| 6.6°C Dublin

Healthy eating: Susan Jane White says buy Irish and buy organic

As its name suggests, rocket is a fiery addition to any supper without burning your buds. Also sold as arugula, I prefer the name that sounds like it's going to take you to another planet.

Lazy teenagers will benefit from rocket's rich source of iron and vitamin C. Iron is needed to transport oxygen around the blood -- it's vital for energy ignition and plotting the next night out. Vitamin C is crucial to the proper absorption of iron, and in the fight against acne.

There is a significant difference between organic rocket and inorganic rocket, the latter being a muted relative. Pat Thomas ascribes this gulf in taste to the overuse of agrichemicals during its growth, routine radiation to extend its shelf life, and a chlorine treatment "20 times more concentrated than in the average swimming pool" (What's in this Stuff?, Rodale International).

With National Organic Week starting tomorrow, I dare you to challenge your taste buds and weekly menus. But don't just confine your task to rocket. Pick up some organic tomatoes from Wicklow farmer Marc Michel, available nationwide, and compare them to the inorganic chaps from Spain and Holland.

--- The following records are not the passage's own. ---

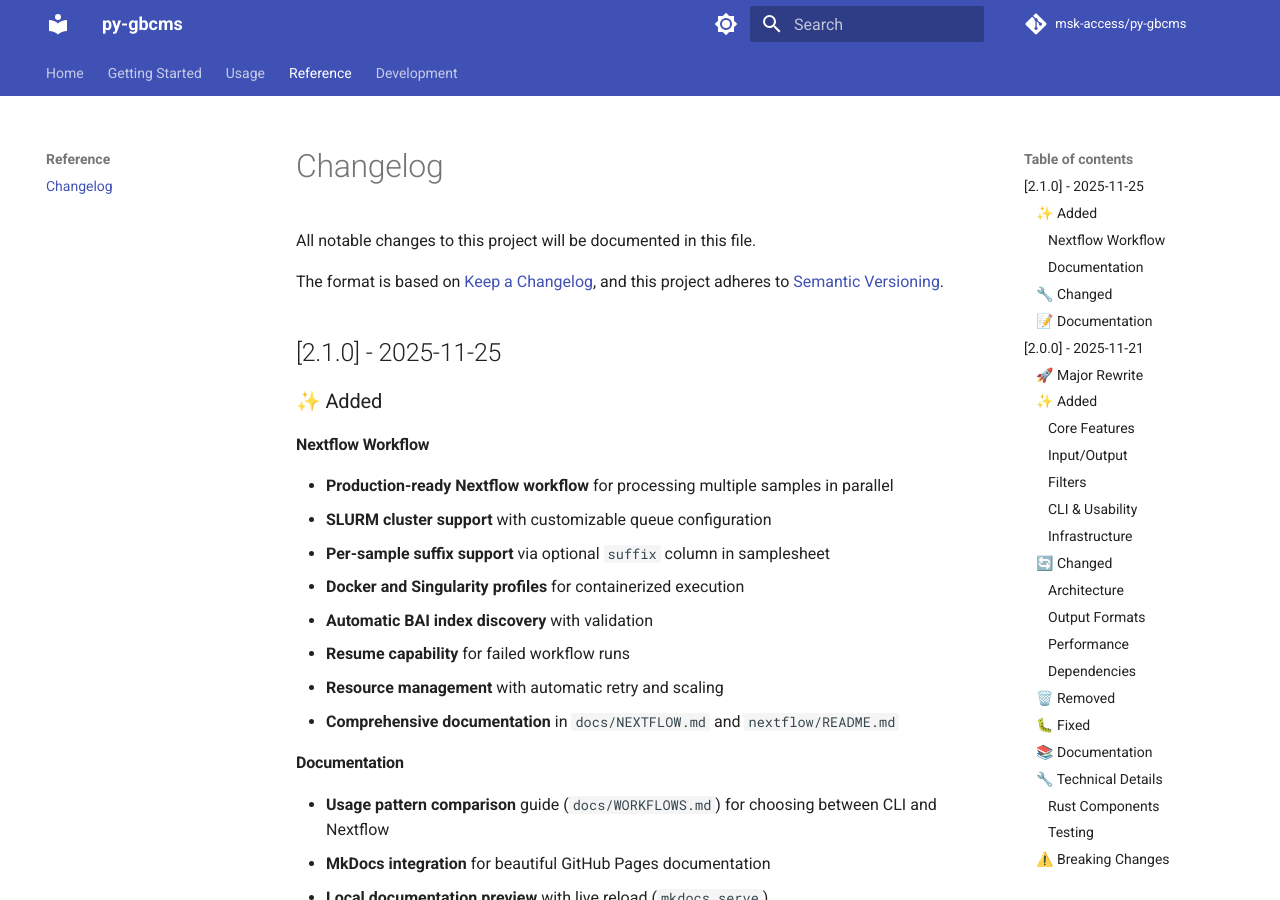
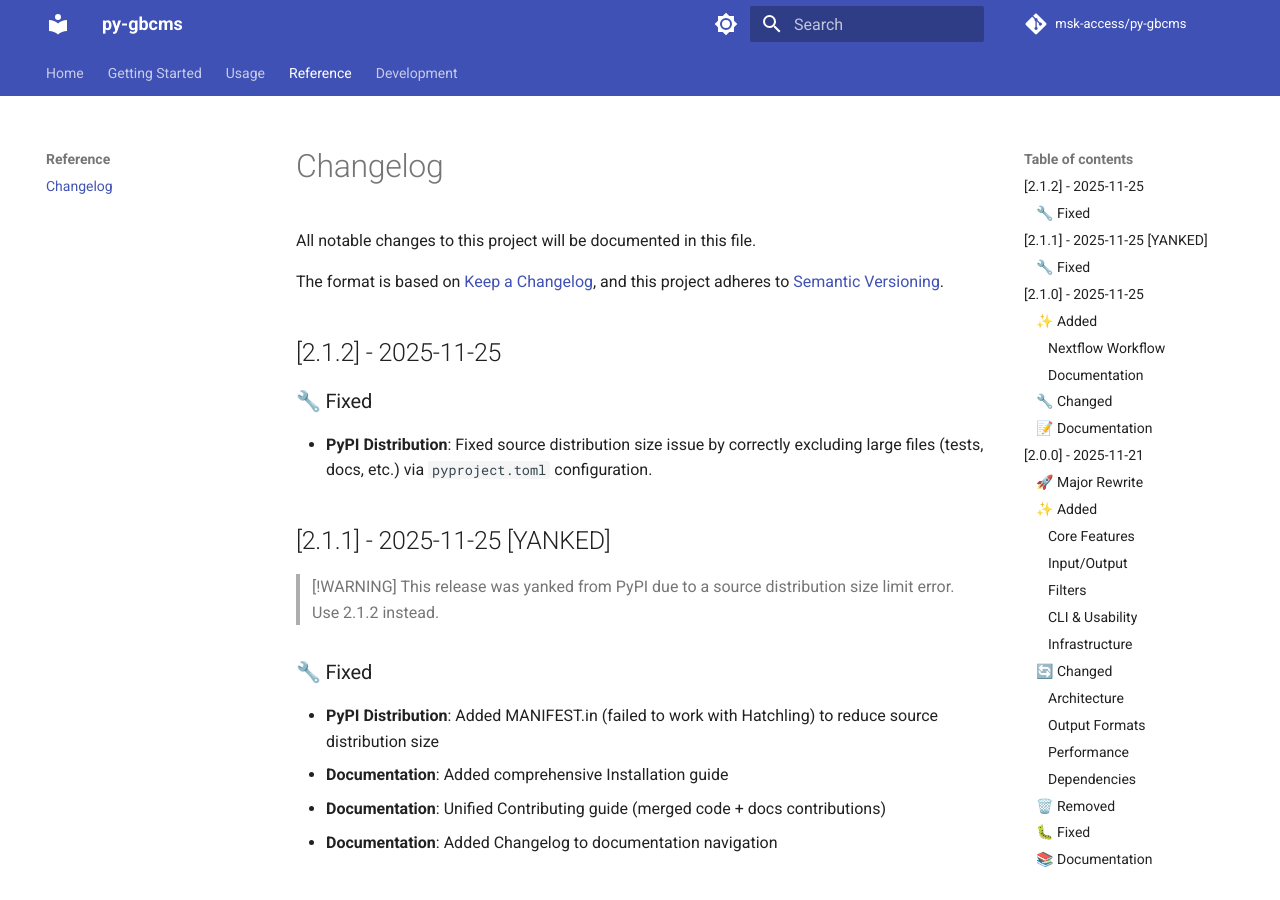
Before and after one commit to msk-access/py-gbcms, an MkDocs documentation site: the page built from docs/CHANGELOG.md, in a window 1280 px wide and 900 px high. Built offline with MkDocs 1.6.1 and Material for MkDocs 9.7.7, drawn with Linux system fonts in a browser that asks for light colours; comment, search, counter and statistics services are not loaded.

Commit message:
chore: bump version to 2.1.2 and fix sdist size

```diff
--- a/docs/CHANGELOG.md
+++ b/docs/CHANGELOG.md
@@ -4,6 +4,22 @@ All notable changes to this project will be documented in this file.
 
 The format is based on [Keep a Changelog](https://keepachangelog.com/en/1.0.0/),
 and this project adheres to [Semantic Versioning](https://semver.org/spec/v2.0.0.html).
+
+## [2.1.2] - 2025-11-25
+
+### 🔧 Fixed
+- **PyPI Distribution**: Fixed source distribution size issue by correctly excluding large files (tests, docs, etc.) via `pyproject.toml` configuration.
+
+## [2.1.1] - 2025-11-25 [YANKED]
+
+> [!WARNING]
+> This release was yanked from PyPI due to a source distribution size limit error. Use 2.1.2 instead.
+
+### 🔧 Fixed
+- **PyPI Distribution**: Added MANIFEST.in (failed to work with Hatchling) to reduce source distribution size
+- **Documentation**: Added comprehensive Installation guide
+- **Documentation**: Unified Contributing guide (merged code + docs contributions)
+- **Documentation**: Added Changelog to documentation navigation
 
 ## [2.1.0] - 2025-11-25
 
--- a/src/gbcms/__init__.py
+++ b/src/gbcms/__init__.py
@@ -1 +1 @@
-__version__ = "2.1.1"
+__version__ = "2.1.2"
```
Also changed, not shown: CHANGELOG.md (+10 -2 lines), pyproject.toml (+19 -1 lines), 3 other files.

The first will be explosively sweet, while the latter often feels like you've sunk your teeth into someone else's soggy Kleenex.

For any Hugh Fearnley-Whittingstall types, www.brownenvelopeseeds.com arranges for organic seeds to be posted straight to your door. Think The Good Life with Tom and Barbara. Lazier urbanites might prefer windowsill farming with a Biosnacky sprouting germinator, available from health-food stores, or why not start a nifty balcony allotment? Check out www.quickcrop.ie

Meanwhile, check out your nearest Mecca of artisan cheeses, breads and locally reared meat on Bord Bia's website. They have a groovy one-click menu on all organic markets in Ireland, and information on what's happening during National Organic Week.

Irish Parmesan and Rocket Salad

It's not necessary to frighten your bank balance by buying a large chunk of cheese for this recipe. Listed below are particularly strong-flavoured cheeses that go a long way, finely shaved. They almost taste illicit, they're that good.

You'll find that farmer's markets and specialist cheesemongers offer tastings -- and history -- before you decide to buy their produce. Seems like a good deal to me, especially when some chain stores only provide rows of packets, resulting in Russian roulette for your wallet.

Remember that every penny you spend supports someone. Is that going to be a multinational supermarket? A fancy US conglomerate? Massive greenhouses in Holland? Or your neighbours from a family-run Irish business?

You will need:

2 tablespoons extra virgin olive oil

1 tablespoon cider balsamic vinegar

2 handfuls organic rocket

Shavings of aged Mossfield gouda from Co Offaly, or Cratloe sheep's cheese from Co Clare, or West Cork's Desmond cheese

With a fork, whisk together the olive oil and the cider balsamic vinegar. Tumble into the rocket just before serving. Using a potato peeler, shave bits of your chosen cheese over the salad, and give the salad a last gentle turn with clean hands. Implements can bruise the leaves and cause them to wilt, so always use your hands when preparing salads.

Spankingly good alongside a tray of roasted veg or air-dried Connemara Hill lamb from McGeough's of Oughterard.